Work item >> Figure out how many lines in these records contain "import". Only the number belongs in the reply.
-------- Dataset extract
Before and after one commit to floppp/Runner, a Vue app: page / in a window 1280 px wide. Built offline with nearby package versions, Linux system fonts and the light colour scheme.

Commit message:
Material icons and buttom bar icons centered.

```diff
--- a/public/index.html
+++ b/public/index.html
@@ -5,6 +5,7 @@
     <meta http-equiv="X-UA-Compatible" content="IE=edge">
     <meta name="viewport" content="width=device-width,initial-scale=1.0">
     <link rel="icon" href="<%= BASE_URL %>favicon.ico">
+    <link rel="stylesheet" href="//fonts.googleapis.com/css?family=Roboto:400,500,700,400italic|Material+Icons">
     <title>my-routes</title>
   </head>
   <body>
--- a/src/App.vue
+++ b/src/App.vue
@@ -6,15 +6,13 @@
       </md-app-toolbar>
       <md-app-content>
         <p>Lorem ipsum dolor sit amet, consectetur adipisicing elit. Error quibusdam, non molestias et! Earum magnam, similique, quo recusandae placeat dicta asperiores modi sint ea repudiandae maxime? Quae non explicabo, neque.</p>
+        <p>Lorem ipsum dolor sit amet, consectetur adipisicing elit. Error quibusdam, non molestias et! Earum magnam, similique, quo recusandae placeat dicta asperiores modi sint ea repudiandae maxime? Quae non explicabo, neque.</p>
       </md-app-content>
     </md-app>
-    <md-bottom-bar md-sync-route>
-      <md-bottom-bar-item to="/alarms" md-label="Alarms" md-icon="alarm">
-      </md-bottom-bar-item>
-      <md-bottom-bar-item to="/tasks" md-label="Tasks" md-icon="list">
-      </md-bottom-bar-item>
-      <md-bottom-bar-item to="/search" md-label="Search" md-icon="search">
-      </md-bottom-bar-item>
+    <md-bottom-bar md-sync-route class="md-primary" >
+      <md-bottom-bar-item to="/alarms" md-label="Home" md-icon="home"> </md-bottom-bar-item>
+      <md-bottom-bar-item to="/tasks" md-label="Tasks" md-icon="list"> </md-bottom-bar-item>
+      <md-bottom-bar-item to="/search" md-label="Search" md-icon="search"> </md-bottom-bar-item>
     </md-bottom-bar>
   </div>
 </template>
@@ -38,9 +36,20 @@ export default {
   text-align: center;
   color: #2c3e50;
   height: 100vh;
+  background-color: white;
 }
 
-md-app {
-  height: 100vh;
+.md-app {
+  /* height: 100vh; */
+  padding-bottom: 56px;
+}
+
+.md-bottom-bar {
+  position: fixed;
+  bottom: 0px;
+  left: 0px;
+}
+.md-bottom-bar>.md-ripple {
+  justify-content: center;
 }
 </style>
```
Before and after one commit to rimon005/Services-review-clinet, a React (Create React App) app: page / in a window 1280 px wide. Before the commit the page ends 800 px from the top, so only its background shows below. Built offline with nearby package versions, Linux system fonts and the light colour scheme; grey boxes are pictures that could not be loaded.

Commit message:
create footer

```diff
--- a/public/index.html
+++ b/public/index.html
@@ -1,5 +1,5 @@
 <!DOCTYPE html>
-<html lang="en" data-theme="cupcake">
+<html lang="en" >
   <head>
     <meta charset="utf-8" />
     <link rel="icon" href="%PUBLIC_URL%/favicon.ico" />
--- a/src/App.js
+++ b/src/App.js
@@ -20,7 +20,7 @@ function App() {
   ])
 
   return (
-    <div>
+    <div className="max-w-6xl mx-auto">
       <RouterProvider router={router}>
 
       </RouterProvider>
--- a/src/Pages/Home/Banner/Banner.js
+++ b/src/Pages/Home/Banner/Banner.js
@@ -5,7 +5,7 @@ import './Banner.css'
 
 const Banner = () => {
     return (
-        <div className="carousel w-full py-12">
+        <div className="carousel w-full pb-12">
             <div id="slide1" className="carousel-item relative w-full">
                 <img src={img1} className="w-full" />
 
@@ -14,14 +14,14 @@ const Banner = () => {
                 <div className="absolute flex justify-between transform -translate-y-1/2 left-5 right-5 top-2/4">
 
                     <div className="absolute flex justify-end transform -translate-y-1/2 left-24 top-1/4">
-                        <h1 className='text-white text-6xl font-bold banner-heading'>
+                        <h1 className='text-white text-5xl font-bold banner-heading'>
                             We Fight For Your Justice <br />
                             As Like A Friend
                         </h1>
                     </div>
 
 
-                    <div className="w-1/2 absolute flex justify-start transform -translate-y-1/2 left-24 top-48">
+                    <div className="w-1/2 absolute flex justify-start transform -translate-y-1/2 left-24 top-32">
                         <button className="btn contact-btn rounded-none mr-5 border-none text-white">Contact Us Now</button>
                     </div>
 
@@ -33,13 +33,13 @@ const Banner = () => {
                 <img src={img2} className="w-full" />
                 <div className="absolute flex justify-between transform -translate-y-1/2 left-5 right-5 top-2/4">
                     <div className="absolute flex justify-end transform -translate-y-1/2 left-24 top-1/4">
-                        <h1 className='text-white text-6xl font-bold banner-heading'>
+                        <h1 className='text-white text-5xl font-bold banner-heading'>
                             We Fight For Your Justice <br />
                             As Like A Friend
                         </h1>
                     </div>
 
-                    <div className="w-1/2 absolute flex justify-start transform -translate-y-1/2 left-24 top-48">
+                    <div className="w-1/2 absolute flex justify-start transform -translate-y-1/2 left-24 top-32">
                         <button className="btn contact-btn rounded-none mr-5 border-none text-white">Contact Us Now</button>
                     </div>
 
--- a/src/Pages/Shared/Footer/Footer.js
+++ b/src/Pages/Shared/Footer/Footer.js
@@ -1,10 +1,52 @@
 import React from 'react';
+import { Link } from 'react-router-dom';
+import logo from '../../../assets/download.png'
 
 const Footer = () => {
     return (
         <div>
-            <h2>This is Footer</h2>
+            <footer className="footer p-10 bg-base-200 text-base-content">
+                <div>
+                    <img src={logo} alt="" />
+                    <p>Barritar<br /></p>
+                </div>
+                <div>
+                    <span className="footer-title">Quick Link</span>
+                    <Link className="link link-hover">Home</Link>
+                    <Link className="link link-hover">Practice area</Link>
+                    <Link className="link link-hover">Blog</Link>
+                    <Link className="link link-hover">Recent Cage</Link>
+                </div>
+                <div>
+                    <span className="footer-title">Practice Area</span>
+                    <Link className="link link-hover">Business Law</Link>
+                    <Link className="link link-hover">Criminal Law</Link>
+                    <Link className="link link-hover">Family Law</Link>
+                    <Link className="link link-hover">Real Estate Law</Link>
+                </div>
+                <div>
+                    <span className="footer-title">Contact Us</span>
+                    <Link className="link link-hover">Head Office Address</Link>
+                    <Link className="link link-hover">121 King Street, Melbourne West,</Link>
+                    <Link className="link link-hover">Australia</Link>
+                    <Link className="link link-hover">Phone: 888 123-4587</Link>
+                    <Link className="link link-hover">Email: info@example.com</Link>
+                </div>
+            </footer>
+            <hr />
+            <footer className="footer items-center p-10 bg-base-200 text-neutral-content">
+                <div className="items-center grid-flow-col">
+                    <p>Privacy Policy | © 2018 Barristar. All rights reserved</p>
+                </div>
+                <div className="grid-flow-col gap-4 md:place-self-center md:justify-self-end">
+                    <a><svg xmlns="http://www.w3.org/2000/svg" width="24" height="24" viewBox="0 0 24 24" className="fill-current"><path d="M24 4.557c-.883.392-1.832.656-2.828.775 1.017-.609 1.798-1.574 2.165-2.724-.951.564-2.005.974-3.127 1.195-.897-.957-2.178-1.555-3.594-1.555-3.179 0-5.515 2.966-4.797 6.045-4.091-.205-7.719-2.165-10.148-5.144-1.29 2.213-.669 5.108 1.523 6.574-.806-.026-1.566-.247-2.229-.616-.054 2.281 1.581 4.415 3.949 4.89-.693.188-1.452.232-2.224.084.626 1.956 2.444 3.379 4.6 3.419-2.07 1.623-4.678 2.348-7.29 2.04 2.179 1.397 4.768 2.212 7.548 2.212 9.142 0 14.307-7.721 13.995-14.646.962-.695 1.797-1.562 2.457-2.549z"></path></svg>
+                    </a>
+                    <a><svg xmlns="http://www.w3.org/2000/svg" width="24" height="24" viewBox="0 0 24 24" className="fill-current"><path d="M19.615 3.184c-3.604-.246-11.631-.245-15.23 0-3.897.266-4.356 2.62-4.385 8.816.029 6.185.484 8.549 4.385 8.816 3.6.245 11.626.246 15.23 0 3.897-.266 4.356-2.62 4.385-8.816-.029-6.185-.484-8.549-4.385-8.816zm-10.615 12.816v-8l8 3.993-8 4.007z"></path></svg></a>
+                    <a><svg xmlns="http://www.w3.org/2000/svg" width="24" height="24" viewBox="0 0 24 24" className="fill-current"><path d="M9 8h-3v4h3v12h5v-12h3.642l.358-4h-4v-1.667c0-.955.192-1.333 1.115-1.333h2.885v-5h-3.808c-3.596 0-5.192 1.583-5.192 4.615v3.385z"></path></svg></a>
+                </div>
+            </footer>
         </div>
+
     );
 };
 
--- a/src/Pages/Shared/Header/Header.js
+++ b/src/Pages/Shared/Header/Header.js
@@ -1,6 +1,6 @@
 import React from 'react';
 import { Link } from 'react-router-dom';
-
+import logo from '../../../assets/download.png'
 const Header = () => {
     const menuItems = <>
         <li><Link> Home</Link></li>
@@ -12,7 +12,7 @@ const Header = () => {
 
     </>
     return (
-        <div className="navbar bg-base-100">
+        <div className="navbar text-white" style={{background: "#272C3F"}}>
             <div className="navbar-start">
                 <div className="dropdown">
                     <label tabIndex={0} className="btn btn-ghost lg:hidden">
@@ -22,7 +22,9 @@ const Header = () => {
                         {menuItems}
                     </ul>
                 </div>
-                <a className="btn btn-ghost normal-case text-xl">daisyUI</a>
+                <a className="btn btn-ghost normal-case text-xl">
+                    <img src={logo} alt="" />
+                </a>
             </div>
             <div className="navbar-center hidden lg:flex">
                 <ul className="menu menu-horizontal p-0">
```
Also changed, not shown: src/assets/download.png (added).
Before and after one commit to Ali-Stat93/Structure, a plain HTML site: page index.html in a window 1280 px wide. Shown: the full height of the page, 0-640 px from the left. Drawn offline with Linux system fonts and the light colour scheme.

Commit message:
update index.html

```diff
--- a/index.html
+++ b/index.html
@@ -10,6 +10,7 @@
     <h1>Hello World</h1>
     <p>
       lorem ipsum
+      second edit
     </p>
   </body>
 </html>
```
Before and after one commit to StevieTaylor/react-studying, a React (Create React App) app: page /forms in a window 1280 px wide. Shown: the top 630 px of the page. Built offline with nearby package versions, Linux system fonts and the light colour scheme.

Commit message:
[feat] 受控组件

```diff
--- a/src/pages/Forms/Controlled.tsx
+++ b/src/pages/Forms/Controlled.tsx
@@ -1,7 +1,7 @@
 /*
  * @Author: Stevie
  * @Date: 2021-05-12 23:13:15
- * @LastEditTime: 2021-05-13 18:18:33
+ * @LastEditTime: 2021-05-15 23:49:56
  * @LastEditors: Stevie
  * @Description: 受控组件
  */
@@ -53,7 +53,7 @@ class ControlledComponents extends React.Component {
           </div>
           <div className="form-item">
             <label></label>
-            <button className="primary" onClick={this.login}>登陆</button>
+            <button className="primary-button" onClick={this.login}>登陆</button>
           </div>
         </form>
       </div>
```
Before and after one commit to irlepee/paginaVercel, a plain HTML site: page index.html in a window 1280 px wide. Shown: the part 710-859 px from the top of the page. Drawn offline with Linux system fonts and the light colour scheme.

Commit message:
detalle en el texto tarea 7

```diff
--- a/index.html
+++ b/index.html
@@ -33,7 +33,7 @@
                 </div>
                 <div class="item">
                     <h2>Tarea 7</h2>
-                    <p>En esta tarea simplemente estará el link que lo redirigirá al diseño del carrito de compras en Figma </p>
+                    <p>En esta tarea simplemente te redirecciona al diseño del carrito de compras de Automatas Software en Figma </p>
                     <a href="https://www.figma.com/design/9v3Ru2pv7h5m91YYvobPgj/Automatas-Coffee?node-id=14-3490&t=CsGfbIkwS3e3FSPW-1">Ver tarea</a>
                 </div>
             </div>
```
----------------
Your solution >> 7